Methods: Rat models of acute otitis media caused by Streptococcus pneumoniae (MC), non-typeable or type b Haemophilus influenzae (NTHI/HIB) or Moraxella catarrhalis (MC) were studied longitudinally up to 6 months after bacterial challenge. Findings related to dynamics of goblet cell density, modeling and remodeling of bone tissue structures and polyp, as well as fibrous adhesion formation and persistence are presented.
Results: Middle ear goblet cell density progressed to peak 2 weeks after bacterial inoculation, thereafter gradually normalizing. However, density and accordingly middle ear secretory capacity was still significantly increased after 6 months in all bacteria, except MC. The HI species induced the highest increase. Initial osteoresorption was followed by massive osteoneogenesis, progressing to a peak after 2-3 months, followed by some degree of normalization, concurrently classic remodeling. Primarily SP, but also the HI species induced more new bone formation than MC. Mucosal polyp and fibrous adhesion formation occurred regardless of bacterial species. Most polyps appeared in the early phases and the HI species induced formation of more polyps and adhesions than the other bacteria.
Conclusion: Acute middle ear infection with the Haemophilus species induce the highest increase of mucosal secretory capacity, lasting for at least 6 months after the acute incident. Thus, a subsequent development of secretory otitis media seems more likely following infection with these bacteria. Equivalently, mucosal scarring observed as polyp and fibrous adhesion formation was more severe following Haemophilus infection.

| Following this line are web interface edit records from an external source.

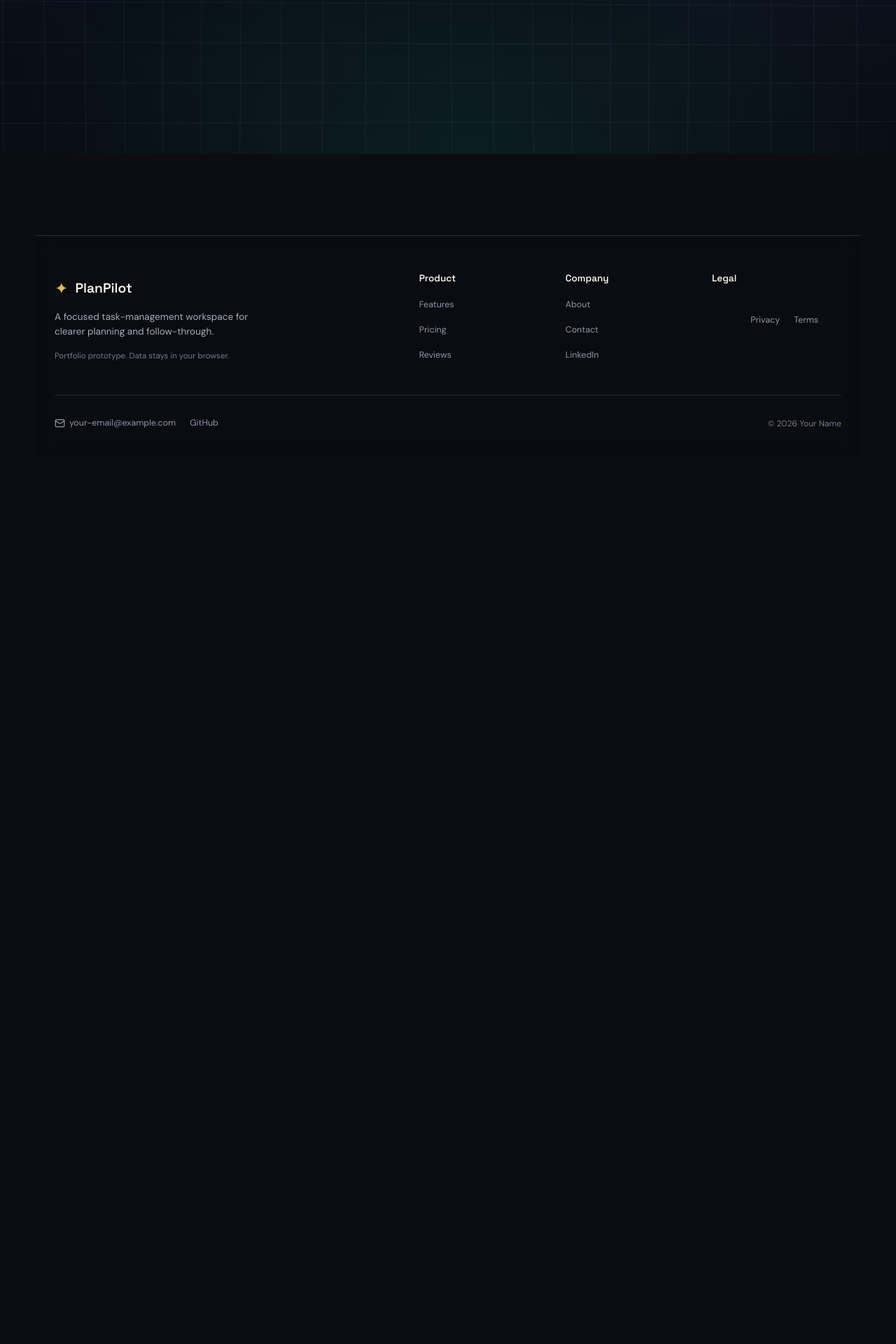
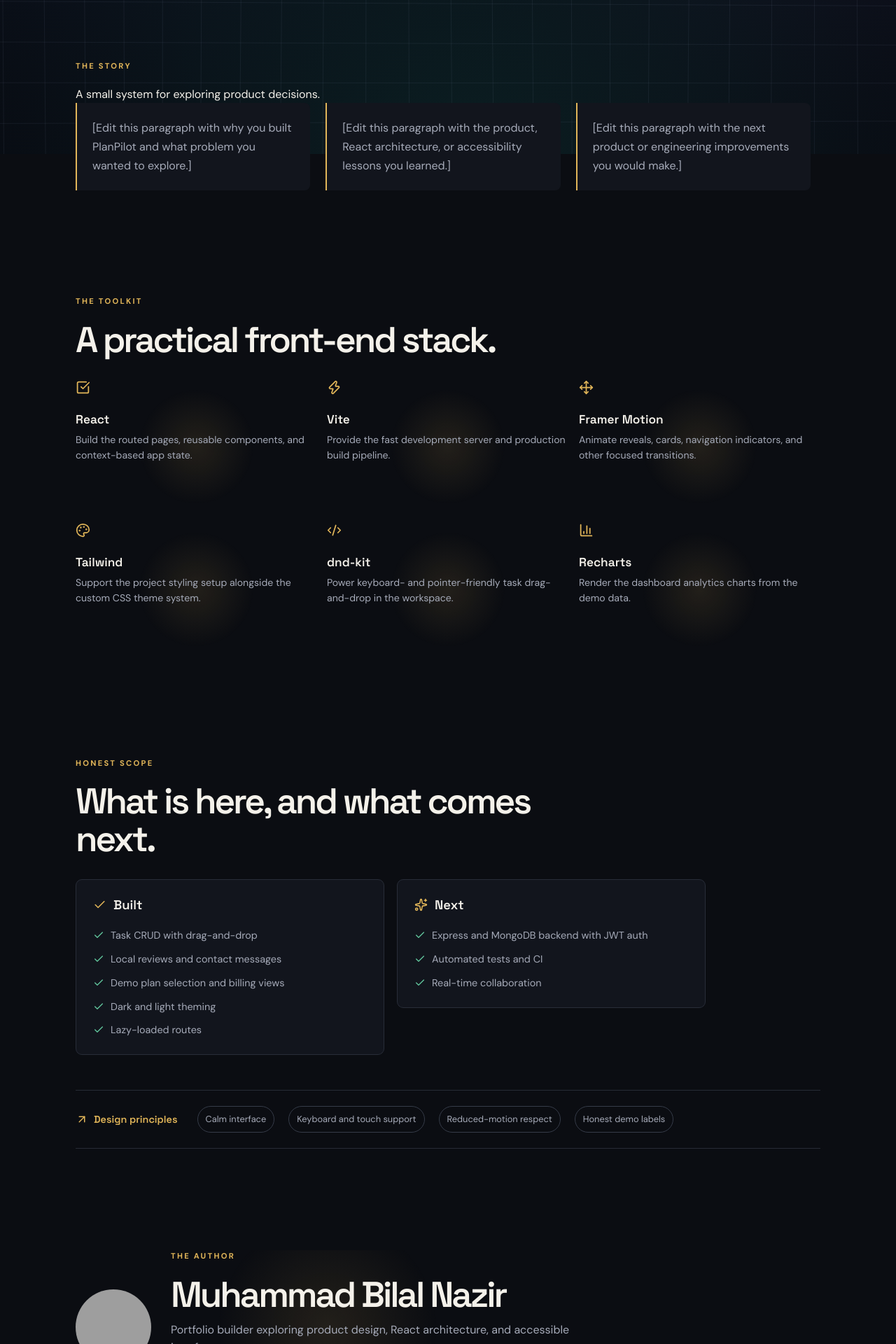
Before and after one commit to Bilal-Nazir-3360/PlanPilot, a React (Vite) app: page /about in a window 1280 px wide. Shown: the part 580-2500 px from the top of the page at 70% size. Before the commit the page ends 1233 px from the top, so only its background shows below. Built offline with nearby package versions, Linux system fonts and the light colour scheme; grey boxes are pictures that could not be loaded.

Commit message:
feat(public): about page

```diff
--- a/src/data/site.js
+++ b/src/data/site.js
@@ -1,9 +1,14 @@
 export const siteName = 'PlanPilot'
 export const tagline = 'A focused task-management workspace for clearer planning and follow-through.'
-export const githubUrl = 'https://github.com/your-username'
-export const linkedinUrl = 'https://www.linkedin.com/in/your-username'
-export const contactEmail = 'your-email@example.com'
-export const authorName = 'Your Name'
+export const githubUrl = 'https://github.com/Bilal-Nazir-3360'
+export const linkedinUrl = 'https://www.linkedin.com/in/mbilal-nazir/'
+export const contactEmail = 'bachohan786@gmail.com'
+export const authorName = 'Muhammad Bilal Nazir'
+export const aboutStory = {
+  whyBuilt: '[Edit this paragraph with why you built PlanPilot and what problem you wanted to explore.]',
+  learned: '[Edit this paragraph with the product, React architecture, or accessibility lessons you learned.]',
+  improve: '[Edit this paragraph with the next product or engineering improvements you would make.]',
+}
 
 export const navLinks = [
   { label: 'Features', to: '/features' },
--- a/src/pages/public/About.jsx
+++ b/src/pages/public/About.jsx
@@ -1,5 +1,13 @@
-import SimplePage from '../../components/layout/SimplePage'
+import Footer from '../../components/layout/Footer'
+import Navbar from '../../components/layout/Navbar'
+import useDocumentTitle from '../../hooks/useDocumentTitle'
+import AboutHero from './about/AboutHero'
+import Author from './about/Author'
+import BuiltVsNext from './about/BuiltVsNext'
+import StackCards from './about/StackCards'
+import Story from './about/Story'
 
 export default function About() {
-  return <SimplePage title="Work should feel lighter"><p>We’re building the workspace we always wanted: opinionated enough to create focus, flexible enough to fit your team.</p></SimplePage>
+  useDocumentTitle('About — PlanPilot', 'Learn how PlanPilot explores product design, React architecture, accessible UI, and a path toward a full-stack build.')
+  return <><Navbar /><main id="main" className="about-page"><AboutHero /><Story /><StackCards /><BuiltVsNext /><Author /></main><Footer /></>
 }
--- /dev/null
+++ b/src/pages/public/about/AboutHero.jsx
@@ -0,0 +1,5 @@
+import Reveal from '../../../components/ui/Reveal'
+
+export default function AboutHero() {
+  return <section className="about-hero section-shell" aria-labelledby="about-title"><Reveal><p className="eyebrow">ABOUT PLANPILOT</p><h1 id="about-title">A portfolio project built for clearer work.</h1><p className="about-summary">PlanPilot is a full-stack-ready portfolio project built to practice product design, React architecture, and accessible UI.</p></Reveal></section>
+}
--- /dev/null
+++ b/src/pages/public/about/Author.jsx
@@ -0,0 +1,15 @@
+import { useEffect, useState } from 'react'
+import Button from '../../../components/ui/Button'
+import Reveal from '../../../components/ui/Reveal'
+import SpotlightCard from '../../../components/ui/SpotlightCard'
+import { authorName, githubUrl, linkedinUrl } from '../../../data/site'
+
+export default function Author() {
+  const [hasPhoto, setHasPhoto] = useState(false)
+  useEffect(() => {
+    const photo = new Image()
+    photo.onload = () => setHasPhoto(true)
+    photo.src = '/author.jpg'
+  }, [])
+  return <section className="about-section section-shell" aria-labelledby="author-title"><Reveal><SpotlightCard className="author-card">{hasPhoto && <img className="author-photo" src="/author.jpg" alt={`Portrait of ${authorName}`} onError={() => setHasPhoto(false)} />}<div className="author-copy"><div className="eyebrow">THE AUTHOR</div><h2 id="author-title">{authorName}</h2><p>Portfolio builder exploring product design, React architecture, and accessible interfaces.</p><div className="author-actions"><a className="btn" href={githubUrl} target="_blank" rel="noreferrer">GitHub</a><a className="btn ghost" href={linkedinUrl} target="_blank" rel="noreferrer">LinkedIn</a></div></div></SpotlightCard></Reveal></section>
+}
--- /dev/null
+++ b/src/pages/public/about/BuiltVsNext.jsx
@@ -0,0 +1,13 @@
+import { ArrowUpRight, Check, Sparkles } from 'lucide-react'
+import Reveal from '../../../components/ui/Reveal'
+
+const built = ['Task CRUD with drag-and-drop', 'Local reviews and contact messages', 'Demo plan selection and billing views', 'Dark and light theming', 'Lazy-loaded routes']
+const next = ['Express and MongoDB backend with JWT auth', 'Automated tests and CI', 'Real-time collaboration']
+
+function List({ title, items, Icon }) {
+  return <div className="built-next-column"><div className="built-next-heading"><Icon size={19} aria-hidden="true" /><h3>{title}</h3></div><ul>{items.map((item) => <li key={item}><Check size={16} aria-hidden="true" />{item}</li>)}</ul></div>
+}
+
+export default function BuiltVsNext() {
+  return <section className="about-section section-shell" aria-labelledby="built-next-title"><Reveal><div className="eyebrow">HONEST SCOPE</div><h2 id="built-next-title">What is here, and what comes next.</h2></Reveal><div className="built-next-grid"><Reveal><List title="Built" items={built} Icon={Check} /></Reveal><Reveal delay=".08"><List title="Next" items={next} Icon={Sparkles} /></Reveal></div><div className="principles-strip"><div><ArrowUpRight size={18} aria-hidden="true" /><strong>Design principles</strong></div><span>Calm interface</span><span>Keyboard and touch support</span><span>Reduced-motion respect</span><span>Honest demo labels</span></div></section>
+}
--- /dev/null
+++ b/src/pages/public/about/StackCards.jsx
@@ -0,0 +1,16 @@
+import { BarChart3, CheckSquare, Code2, Move, Palette, Zap } from 'lucide-react'
+import Reveal from '../../../components/ui/Reveal'
+import SpotlightCard from '../../../components/ui/SpotlightCard'
+
+const stack = [
+  ['React', 'Build the routed pages, reusable components, and context-based app state.', CheckSquare],
+  ['Vite', 'Provide the fast development server and production build pipeline.', Zap],
+  ['Framer Motion', 'Animate reveals, cards, navigation indicators, and other focused transitions.', Move],
+  ['Tailwind', 'Support the project styling setup alongside the custom CSS theme system.', Palette],
+  ['dnd-kit', 'Power keyboard- and pointer-friendly task drag-and-drop in the workspace.', Code2],
+  ['Recharts', 'Render the dashboard analytics charts from the demo data.', BarChart3],
+]
+
+export default function StackCards() {
+  return <section className="about-section section-shell" aria-labelledby="stack-title"><Reveal><div className="eyebrow">THE TOOLKIT</div><h2 id="stack-title">A practical front-end stack.</h2></Reveal><div className="about-stack-grid">{stack.map(([name, description, Icon], index) => <Reveal key={name} delay={index * .04}><SpotlightCard className="about-stack-card"><Icon size={21} aria-hidden="true" /><h3>{name}</h3><p>{description}</p></SpotlightCard></Reveal>)}</div></section>
+}
--- /dev/null
+++ b/src/pages/public/about/Story.jsx
@@ -0,0 +1,6 @@
+import Reveal from '../../../components/ui/Reveal'
+import { aboutStory } from '../../../data/site'
+
+export default function Story() {
+  return <section className="about-story section-shell" aria-labelledby="story-title"><Reveal><div className="eyebrow">THE STORY</div><h2 id="story-title">A small system for exploring product decisions.</h2><div className="story-copy"><p>{aboutStory.whyBuilt}</p><p>{aboutStory.learned}</p><p>{aboutStory.improve}</p></div></Reveal></section>
+}
--- a/src/styles.css
+++ b/src/styles.css
@@ -219,7 +219,26 @@ textarea:focus-visible,input:focus-visible,select:focus-visible,button:focus-vis
 .light .contact-form textarea,.light .contact-form input{background:#fff;border-color:#c9c4b9;color:#201e1a}
 .light .contact-info>p,.light .contact-success p{color:#626879}
 .light .contact-link-card small{color:#626879}
+.about-page{overflow:hidden}
+.about-hero{padding-top:110px;padding-bottom:95px}
+.about-hero h1{font:700 clamp(3rem,7vw,6rem)/.98 'Space Grotesk';letter-spacing:-.07em;max-width:900px;margin:0}
+.about-summary{max-width:700px;color:#a6abb9;font-size:1.2rem;line-height:1.65;margin:28px 0 0}
+.about-section{padding-top:70px;padding-bottom:75px}
+.about-section h2{font:600 clamp(2rem,4vw,3.4rem)/1.05 'Space Grotesk';letter-spacing:-.06em;margin:0 0 30px;max-width:760px}
+.story-copy{display:grid;grid-template-columns:repeat(3,1fr);gap:22px;max-width:1050px}
+.story-copy p{color:#a6abb9;line-height:1.7;margin:0;padding:22px;border-left:2px solid #e2b659;background:#12151d;border-radius:0 8px 8px 0}
+.about-stack-grid{display:grid;grid-template-columns:repeat(3,1fr);gap:14px}
+.about-stack-card{min-height:190px}.about-stack-card>svg{color:#e2b659}.about-stack-card h3{font:600 1.08rem 'Space Grotesk';margin:24px 0 8px}.about-stack-card p{color:#a6abb9;line-height:1.55;font-size:.88rem;margin:0}
+.built-next-grid{display:grid;grid-template-columns:repeat(2,1fr);gap:18px;max-width:900px}
+.built-next-column{border:1px solid #282d38;background:#12151d;border-radius:9px;padding:24px}
+.built-next-heading{display:flex;align-items:center;gap:10px;color:#e2b659}.built-next-heading h3{font:600 1.15rem 'Space Grotesk';color:#f4f1ea;margin:0}
+.built-next-column ul{display:grid;gap:13px;margin:22px 0 0;padding:0;list-style:none}.built-next-column li{display:flex;align-items:flex-start;gap:9px;color:#a6abb9;line-height:1.45;font-size:.9rem}.built-next-column li svg{color:#62c69d;flex:0 0 auto;margin-top:2px}
+.principles-strip{display:flex;flex-wrap:wrap;align-items:center;gap:12px 20px;border-top:1px solid #272b35;border-bottom:1px solid #272b35;margin-top:50px;padding:22px 0;color:#a6abb9;font-size:.8rem}.principles-strip div{display:flex;align-items:center;gap:8px;color:#e2b659;margin-right:8px}.principles-strip strong{font:600 .9rem 'Space Grotesk'}.principles-strip span{border:1px solid #363c49;border-radius:99px;padding:8px 11px}
+.author-card{display:flex;align-items:center;gap:28px;max-width:720px}.author-photo{width:108px;height:108px;border-radius:50%;object-fit:cover}.author-copy h2{margin-bottom:10px}.author-copy p{color:#a6abb9;line-height:1.6;margin:0 0 20px}.author-actions{display:flex;gap:10px;flex-wrap:wrap}
+.light .story-copy p,.light .built-next-column{background:#fff;border-color:#d9d4c8}.light .story-copy p{border-left-color:#b38328}.light .about-summary,.light .story-copy p,.light .about-stack-card p,.light .author-copy p,.light .built-next-column li{color:#626879}.light .principles-strip{border-color:#dedbd3}.light .principles-strip span{border-color:#c9c4b9;color:#626879}.light .built-next-heading h3{color:#201e1a}
 @media(max-width:800px){.contact-layout{grid-template-columns:1fr;margin-top:38px}}
+@media(max-width:800px){.story-copy,.about-stack-grid{grid-template-columns:repeat(2,1fr)}.about-hero{padding-top:85px}.about-section{padding-top:55px;padding-bottom:55px}}
+@media(max-width:560px){.story-copy,.about-stack-grid,.built-next-grid{grid-template-columns:1fr}.about-hero h1{font-size:clamp(2.8rem,14vw,4.5rem)}.about-summary{font-size:1rem}.author-card{align-items:flex-start;flex-direction:column}.author-photo{width:84px;height:84px}.principles-strip{align-items:flex-start;flex-direction:column}}
 @keyframes home-gradient{from{opacity:.55}to{opacity:1}}
 .light .preview-board,.light .how-card,.light .final-home-card{background:#fff;border-color:#d9d4c8}
 .light .preview-column{background:#f2f0eb}
```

S. pneumoniae induced the most marked changes of bone tissue structures, seen as initial osteoresorption and subsequent osteoneogenesis. Overall, infection with M. catarrhalis induced the mildest changes.